The New York Times reported that with travel bans and “anger rising among Chinese students and parents at the West’s permissive attitude toward public health, enrolment could plummet in the coming years”.

So, are two of our major export earners out of the game? It seems that could be the case.

Last week, Infrastructure and Regional Economic Development Minister Shane Jones said tourism and international education would no longer be major industries for New Zealand.

He’s right – it might take years for both sectors to bounce back if they bounce back. Also, let’s not forget that businesses and workers who indirectly rely on our tourism and international education sectors will also be affetced.

And just like that, it’s doom and gloom, well, for tourism and international education at least. Further, if we are to believe the recent OECD report about the effect of Covid-19 on economic activity, then New Zealand’s economy is likely to suffer more than most in the OECD.
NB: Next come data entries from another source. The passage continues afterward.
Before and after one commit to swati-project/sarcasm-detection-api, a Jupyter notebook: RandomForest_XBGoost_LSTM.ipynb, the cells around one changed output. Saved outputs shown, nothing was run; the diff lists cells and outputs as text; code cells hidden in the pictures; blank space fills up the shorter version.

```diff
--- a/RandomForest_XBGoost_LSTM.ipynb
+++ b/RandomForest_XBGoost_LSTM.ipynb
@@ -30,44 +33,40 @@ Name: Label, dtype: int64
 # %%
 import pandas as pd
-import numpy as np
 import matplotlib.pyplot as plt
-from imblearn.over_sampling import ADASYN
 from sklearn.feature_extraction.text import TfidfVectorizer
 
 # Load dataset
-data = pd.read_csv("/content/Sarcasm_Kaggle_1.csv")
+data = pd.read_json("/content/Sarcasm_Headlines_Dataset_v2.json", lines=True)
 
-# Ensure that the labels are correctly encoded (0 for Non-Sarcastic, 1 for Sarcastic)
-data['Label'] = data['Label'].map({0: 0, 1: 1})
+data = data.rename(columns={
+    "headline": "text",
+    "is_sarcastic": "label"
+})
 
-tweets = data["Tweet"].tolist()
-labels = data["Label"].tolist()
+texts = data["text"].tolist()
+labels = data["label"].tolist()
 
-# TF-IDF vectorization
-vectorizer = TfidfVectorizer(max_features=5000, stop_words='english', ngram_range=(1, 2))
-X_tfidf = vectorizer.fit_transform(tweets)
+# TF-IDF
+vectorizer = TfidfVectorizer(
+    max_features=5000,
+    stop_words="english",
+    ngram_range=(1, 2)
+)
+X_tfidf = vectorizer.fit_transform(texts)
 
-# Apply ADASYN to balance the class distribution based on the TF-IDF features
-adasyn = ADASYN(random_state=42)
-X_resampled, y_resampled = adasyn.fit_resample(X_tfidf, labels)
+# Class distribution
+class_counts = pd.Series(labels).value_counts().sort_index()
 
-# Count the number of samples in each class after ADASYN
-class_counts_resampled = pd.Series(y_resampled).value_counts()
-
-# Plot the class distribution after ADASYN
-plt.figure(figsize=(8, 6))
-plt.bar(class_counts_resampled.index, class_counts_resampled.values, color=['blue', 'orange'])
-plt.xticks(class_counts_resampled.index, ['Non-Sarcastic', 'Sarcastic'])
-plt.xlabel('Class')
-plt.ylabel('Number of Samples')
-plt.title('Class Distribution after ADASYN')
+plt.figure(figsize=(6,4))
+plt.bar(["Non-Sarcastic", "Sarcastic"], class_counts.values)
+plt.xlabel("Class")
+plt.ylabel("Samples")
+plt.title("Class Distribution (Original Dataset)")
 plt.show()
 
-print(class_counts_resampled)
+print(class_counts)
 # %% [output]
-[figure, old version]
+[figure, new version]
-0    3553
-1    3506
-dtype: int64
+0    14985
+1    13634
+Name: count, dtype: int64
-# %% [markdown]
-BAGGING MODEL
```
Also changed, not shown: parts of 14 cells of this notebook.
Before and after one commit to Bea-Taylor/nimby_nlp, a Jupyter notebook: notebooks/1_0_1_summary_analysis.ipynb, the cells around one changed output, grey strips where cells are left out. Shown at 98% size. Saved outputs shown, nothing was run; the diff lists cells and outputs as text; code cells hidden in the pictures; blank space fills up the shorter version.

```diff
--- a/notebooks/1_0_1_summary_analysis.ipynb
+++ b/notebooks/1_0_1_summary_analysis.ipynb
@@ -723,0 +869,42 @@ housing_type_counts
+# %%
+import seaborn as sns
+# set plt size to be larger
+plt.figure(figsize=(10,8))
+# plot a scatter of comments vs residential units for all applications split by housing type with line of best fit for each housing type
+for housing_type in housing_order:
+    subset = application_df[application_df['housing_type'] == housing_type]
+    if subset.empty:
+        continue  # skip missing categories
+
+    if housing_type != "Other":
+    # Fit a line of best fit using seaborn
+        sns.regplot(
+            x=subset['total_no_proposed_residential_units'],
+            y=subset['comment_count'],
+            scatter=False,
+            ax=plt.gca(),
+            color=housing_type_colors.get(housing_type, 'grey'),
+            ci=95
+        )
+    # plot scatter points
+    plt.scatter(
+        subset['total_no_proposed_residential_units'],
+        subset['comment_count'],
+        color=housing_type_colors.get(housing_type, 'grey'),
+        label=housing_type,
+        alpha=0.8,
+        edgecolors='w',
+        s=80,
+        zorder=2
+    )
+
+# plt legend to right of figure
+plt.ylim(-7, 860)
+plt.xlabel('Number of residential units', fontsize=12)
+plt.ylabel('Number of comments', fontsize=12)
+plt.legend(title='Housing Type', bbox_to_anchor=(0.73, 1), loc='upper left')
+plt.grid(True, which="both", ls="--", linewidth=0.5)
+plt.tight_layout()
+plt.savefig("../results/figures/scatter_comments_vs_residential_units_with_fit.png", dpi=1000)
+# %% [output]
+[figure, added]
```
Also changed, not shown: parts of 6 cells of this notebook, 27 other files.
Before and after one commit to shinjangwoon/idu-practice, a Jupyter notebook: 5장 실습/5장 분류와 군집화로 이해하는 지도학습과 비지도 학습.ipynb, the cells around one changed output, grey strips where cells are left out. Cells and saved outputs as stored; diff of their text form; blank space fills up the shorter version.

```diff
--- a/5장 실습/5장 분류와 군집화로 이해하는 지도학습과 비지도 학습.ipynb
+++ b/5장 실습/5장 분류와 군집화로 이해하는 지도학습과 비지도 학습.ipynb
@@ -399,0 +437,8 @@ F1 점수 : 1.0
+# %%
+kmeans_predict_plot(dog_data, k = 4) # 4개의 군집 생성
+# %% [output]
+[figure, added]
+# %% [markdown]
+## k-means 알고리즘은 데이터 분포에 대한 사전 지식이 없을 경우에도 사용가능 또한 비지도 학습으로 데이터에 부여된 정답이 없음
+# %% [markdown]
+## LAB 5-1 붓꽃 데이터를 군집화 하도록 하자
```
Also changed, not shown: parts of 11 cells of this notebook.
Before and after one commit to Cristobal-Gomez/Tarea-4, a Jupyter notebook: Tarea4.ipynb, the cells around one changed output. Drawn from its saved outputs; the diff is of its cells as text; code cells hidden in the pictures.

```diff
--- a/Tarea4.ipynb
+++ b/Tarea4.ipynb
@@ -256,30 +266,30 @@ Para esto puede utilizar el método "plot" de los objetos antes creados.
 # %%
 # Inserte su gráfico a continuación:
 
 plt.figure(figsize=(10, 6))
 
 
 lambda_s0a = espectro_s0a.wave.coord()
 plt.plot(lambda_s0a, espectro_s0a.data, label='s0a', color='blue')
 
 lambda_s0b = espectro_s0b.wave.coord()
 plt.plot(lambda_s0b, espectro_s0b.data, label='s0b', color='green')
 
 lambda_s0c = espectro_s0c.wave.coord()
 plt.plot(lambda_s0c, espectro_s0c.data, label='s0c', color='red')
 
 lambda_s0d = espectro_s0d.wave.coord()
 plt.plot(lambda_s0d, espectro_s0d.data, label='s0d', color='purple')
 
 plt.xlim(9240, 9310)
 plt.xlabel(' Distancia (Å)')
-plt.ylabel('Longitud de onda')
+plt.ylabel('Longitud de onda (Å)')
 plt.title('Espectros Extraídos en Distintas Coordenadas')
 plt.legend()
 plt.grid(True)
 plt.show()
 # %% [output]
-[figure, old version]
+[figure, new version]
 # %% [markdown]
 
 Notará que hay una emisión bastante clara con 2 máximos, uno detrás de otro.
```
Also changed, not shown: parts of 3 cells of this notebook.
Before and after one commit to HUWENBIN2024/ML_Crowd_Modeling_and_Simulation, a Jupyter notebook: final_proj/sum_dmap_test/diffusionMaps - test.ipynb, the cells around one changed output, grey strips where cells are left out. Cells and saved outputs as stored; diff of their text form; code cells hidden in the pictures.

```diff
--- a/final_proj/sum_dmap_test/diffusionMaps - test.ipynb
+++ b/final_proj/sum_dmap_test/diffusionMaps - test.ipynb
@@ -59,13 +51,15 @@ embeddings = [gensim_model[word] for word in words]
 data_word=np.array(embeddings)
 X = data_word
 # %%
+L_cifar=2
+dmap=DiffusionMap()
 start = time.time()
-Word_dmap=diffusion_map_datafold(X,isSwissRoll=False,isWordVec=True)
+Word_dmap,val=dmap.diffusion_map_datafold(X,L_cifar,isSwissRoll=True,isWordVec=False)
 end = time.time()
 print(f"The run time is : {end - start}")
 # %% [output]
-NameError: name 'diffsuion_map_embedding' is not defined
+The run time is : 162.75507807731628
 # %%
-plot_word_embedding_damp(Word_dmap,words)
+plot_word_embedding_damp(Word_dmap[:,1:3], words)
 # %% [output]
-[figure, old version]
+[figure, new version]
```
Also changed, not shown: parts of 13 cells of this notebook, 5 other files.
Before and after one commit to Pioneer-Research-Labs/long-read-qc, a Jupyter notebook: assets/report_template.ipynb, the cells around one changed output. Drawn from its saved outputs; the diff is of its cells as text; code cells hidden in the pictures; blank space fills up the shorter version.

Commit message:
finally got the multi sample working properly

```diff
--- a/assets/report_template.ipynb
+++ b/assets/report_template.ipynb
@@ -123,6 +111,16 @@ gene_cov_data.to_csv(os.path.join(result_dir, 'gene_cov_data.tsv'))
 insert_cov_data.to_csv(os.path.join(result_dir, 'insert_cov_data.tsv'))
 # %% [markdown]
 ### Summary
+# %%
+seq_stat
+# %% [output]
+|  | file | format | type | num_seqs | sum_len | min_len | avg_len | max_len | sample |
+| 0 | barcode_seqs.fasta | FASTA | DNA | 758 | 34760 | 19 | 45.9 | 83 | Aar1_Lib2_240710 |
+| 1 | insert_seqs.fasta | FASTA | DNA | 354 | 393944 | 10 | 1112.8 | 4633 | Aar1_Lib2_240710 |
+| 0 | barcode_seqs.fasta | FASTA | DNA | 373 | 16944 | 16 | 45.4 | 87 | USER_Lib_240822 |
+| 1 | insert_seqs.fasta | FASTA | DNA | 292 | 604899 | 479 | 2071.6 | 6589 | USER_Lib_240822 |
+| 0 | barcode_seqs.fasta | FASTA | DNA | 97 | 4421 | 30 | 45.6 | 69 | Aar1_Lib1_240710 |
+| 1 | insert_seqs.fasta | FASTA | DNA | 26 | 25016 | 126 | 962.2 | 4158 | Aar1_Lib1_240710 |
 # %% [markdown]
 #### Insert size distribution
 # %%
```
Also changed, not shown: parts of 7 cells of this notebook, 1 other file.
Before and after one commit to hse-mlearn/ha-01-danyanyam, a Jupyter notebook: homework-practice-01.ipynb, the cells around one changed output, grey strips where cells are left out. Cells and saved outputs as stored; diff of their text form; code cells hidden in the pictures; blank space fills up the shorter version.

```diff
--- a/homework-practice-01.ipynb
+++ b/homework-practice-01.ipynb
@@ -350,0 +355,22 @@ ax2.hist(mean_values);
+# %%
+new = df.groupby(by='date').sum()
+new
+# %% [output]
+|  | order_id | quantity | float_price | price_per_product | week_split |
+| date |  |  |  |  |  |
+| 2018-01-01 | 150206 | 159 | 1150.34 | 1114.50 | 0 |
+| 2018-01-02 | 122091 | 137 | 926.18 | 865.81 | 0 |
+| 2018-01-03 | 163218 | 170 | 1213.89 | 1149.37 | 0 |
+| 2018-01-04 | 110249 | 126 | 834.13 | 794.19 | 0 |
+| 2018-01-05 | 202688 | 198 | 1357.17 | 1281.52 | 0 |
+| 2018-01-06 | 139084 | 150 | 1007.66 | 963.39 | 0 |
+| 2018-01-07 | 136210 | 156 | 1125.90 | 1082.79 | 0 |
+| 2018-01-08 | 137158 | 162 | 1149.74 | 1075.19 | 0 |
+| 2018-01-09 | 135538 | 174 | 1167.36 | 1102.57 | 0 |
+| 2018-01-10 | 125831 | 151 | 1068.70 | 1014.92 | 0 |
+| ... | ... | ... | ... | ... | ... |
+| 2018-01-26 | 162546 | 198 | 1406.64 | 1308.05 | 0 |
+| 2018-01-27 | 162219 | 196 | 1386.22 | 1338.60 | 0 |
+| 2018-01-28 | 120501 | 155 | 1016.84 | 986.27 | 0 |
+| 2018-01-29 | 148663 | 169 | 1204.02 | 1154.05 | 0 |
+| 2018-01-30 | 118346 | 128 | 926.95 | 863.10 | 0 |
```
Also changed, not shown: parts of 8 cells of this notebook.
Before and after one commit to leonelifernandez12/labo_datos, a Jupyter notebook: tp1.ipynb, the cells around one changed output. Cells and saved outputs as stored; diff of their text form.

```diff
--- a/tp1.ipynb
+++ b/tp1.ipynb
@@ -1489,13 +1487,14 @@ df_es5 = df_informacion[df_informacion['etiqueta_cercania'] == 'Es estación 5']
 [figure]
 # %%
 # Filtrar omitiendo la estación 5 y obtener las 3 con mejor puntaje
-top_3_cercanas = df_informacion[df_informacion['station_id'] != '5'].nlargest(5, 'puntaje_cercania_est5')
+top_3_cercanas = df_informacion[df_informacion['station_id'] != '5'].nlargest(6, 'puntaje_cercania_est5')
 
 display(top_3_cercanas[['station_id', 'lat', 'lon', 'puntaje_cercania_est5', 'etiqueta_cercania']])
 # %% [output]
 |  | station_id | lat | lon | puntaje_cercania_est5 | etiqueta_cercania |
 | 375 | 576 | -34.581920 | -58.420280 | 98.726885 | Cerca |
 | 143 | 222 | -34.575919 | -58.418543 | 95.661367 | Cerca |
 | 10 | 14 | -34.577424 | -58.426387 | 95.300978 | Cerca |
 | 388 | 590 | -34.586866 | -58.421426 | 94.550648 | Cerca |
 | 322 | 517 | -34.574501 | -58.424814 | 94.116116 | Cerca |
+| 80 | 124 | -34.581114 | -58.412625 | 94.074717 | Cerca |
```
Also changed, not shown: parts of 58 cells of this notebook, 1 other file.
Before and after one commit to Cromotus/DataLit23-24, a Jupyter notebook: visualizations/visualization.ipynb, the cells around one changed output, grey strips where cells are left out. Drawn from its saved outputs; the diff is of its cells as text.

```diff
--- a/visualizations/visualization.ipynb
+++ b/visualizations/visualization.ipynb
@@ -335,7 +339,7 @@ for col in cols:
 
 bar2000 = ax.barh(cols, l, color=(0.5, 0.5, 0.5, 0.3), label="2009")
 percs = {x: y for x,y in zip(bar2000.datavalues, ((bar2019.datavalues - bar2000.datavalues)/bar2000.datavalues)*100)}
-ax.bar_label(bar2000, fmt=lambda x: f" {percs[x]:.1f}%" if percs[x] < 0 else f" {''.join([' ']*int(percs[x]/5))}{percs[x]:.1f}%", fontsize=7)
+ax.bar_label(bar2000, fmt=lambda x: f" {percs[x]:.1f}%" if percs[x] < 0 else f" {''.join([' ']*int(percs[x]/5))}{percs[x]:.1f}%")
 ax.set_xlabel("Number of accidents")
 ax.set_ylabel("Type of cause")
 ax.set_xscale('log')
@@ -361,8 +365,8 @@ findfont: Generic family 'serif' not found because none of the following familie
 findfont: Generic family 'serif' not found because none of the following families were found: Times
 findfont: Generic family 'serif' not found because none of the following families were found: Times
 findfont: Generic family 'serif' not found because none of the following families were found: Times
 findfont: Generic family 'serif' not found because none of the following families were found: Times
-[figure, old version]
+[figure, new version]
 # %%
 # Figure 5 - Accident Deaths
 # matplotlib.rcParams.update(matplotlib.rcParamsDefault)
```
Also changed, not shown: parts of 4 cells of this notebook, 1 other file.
Although, to be fair, the OECD report did not consider efforts such as the Government’s wage subsidy. So, where to from here?

Sometimes the most obvious answers are right in front of you. In New Zealand’s case, that would be our primary industries of agriculture, horticulture, forestry, and seafood.

The latest forecasts predict the primary sector’s combined export revenue will reach $46.5b for the year ending in June – that’s with Covid-19 taken into account, although that figure should still be treated with caution.

Taihape farmer Daniel Mickleson is concerned that proposed water quality standards could put his farm out of business.

Suffice to say, we are heavily dependent upon our primary sector. In other words, from here on in, it will be the primary sector that’s putting kai on the table.

There’s also the potential to be putting actual kai on tables around the world if the chief economist of the UN Food and Agriculture Organisation is right about a possible global food shortage.

Accordingly, the Government needs to let go of its ideological biases, reset, and do all it can to encourage and grow our primary industries.

A good place to start would be to deregulate anything that hinders production for farmers, growers, foresters and fishers. For example, farmers face significant compliance costs to ensure they’re meeting requirements from the Zero Carbon Bill to freshwater management policies.

Last year, Stuff reported some farmers were choosing to exit the industry rather than pay for compliance costs. I don’t blame them for leaving – farmers have regularly faced the wrath of a holier-than-thou public who demand sustainability but are happy to fly to Bali.

Speaking of deregulation, now is a good time to have that wider conversation given the economic crisis.

The Guscotts are raising beef and lamb for export to the US on land that has been in the family for several generations.

With unemployment set to increase, deregulation across the board will assist low-income families because they spend a significant amount of their income on heavily regulated goods and services.

Also, more small businesses will be able to survive this crisis as the cost of compliance is higher for small-to-medium-sized businesses.

Obviously, it makes sense that any programme that removes unnecessary constraints on business can only stimulate and grow the economy – and that’s what we need for post-Covid-19.

Using the Government’s modus operandi, let’s hope it establishes yet another committee, but this time to “reimagine” business without unnecessary constraints, for the sake of us all.

Steve Elers is a senior lecturer at Massey University, who writes a weekly column for Stuff on social and cultural issues. His views are his own and do not represent Massey University.